NEW YORK – July 13, 2020
As the number of hate groups in the US and Europe rose to its highest in 20 years, White supremacist groups have once again risen to mainstream politics and have garnered the attention of anti-money laundering (AML) and Counter Financing of Terrorism (CFT) agencies.
Since the September 11, 2001 attacks, agencies involved in Combating the Financing of Terrorism (CFT) have focused their efforts against Islamic extremist groups. But in recent years, a rise in White Supremacist Extremist (WSE)-related violence has triggered a new focus, with concerns mounting as to how these increasingly organized groups exploit financial institutions to raise funds.
In April 2020, the US designated a Russian far-right group-Russian Imperial Movement (RIM) as a foreign terrorist organization, blocking the group’s leaders and any assets from the United States. It marks the first time that a far-right group has been given the terrorist-group label by the US.
While RIM is based in Russia, it has fought alongside Russian mercenaries in Syria and Libya, carried out deadly attacks in Europe, and has provided advanced military training and indoctrination to Neo-Nazis from across the world, including the United States.
Though they were the first transnational white supremacist group to obtain such a designation usually saved for Jihadist groups, it is expected that more will follow after the White House added white nationalism as a threat to the government’s National Strategy for Counter-terrorism in 2018.
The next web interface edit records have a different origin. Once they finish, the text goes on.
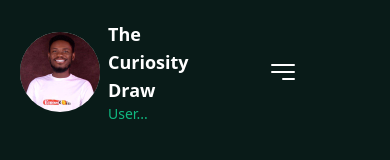
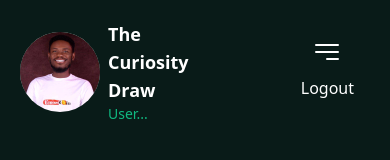
Before and after one commit to emorilebo/lotttery-web3, a Next.js app: page / in a window 390 px wide. Shown: the top 160 px of the page. Built offline with nearby package versions, Linux system fonts and the light colour scheme.

Commit message:
UPDATE Header

```diff
--- a/components/Header.tsx
+++ b/components/Header.tsx
@@ -20,8 +20,11 @@ function Header() {
         </div>
       </div>
 
-      <div>
+      <div className="flex flex-col ml-auto text-right">
         <Bars3BottomRightIcon className="h-8 w-8 mx-auto text-white cursor-pointer" />
+        <span className="md:hidden">
+          <NavButton title="Logout" />
+        </span>
       </div>
     </header>
   );
```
“These developments add another layer of complexity in the already dynamic and unpredictable sanctions environment, for institutions around the world that seek to comply with US sanctions,” said Daniel Nisman, Head of Financial Sector Solutions at Cobwebs Technologies.
“What’s more, recent political trends spotlighting hate crimes and activity have made it even more imperative for financial institutions to ensure that they disassociate themselves from any interaction with such groups; lest they risk severe reputational damage.”
What has been lacking, however, are solutions and methodologies that banks and other financial institutions can use to identify hate-financing threats, particularly as basic screening solutions are not calibrated to identify activity that could associate a client with a designated or non-designated hate group.
By infusing artificial intelligence to Open Source Intelligence (OSINT) intelligence gathering, Cobwebs’ new Weaver Financial Investigations platform is able to map the seemingly-legitimate business activities of designated hate groups and their following instantly, providing Bank compliance teams with a full local risk picture of potential risks among their client base. The technology also allows for enhanced screening according to dynamic criteria related to potentially risky activity among new and existing clients in a manner that enables bankers to apply a risk-based vetting approach to new customers and comply with CFT regulations.
In June 2020, the company held a major online training session for hundreds of bankers across Europe and the US, providing background into hate-financing and technology-based methodologies that can be used to keep hate financiers away and comply with the Bank Secrecy Act and the European Money Laundering Directives.
“In theory, no institution wants to be associated with violent hate groups,” explained Nisman, “but implementing effective checks according to a coherent organizational policy poses significant dilemmas on a political, data-protection, and general risk perspective. At Cobwebs, we’ve taken a major step forward in empowering financial institutions with law-enforcement grade solutions that identify their risk in a manner that enables quick action, and doesn’t hurt business.”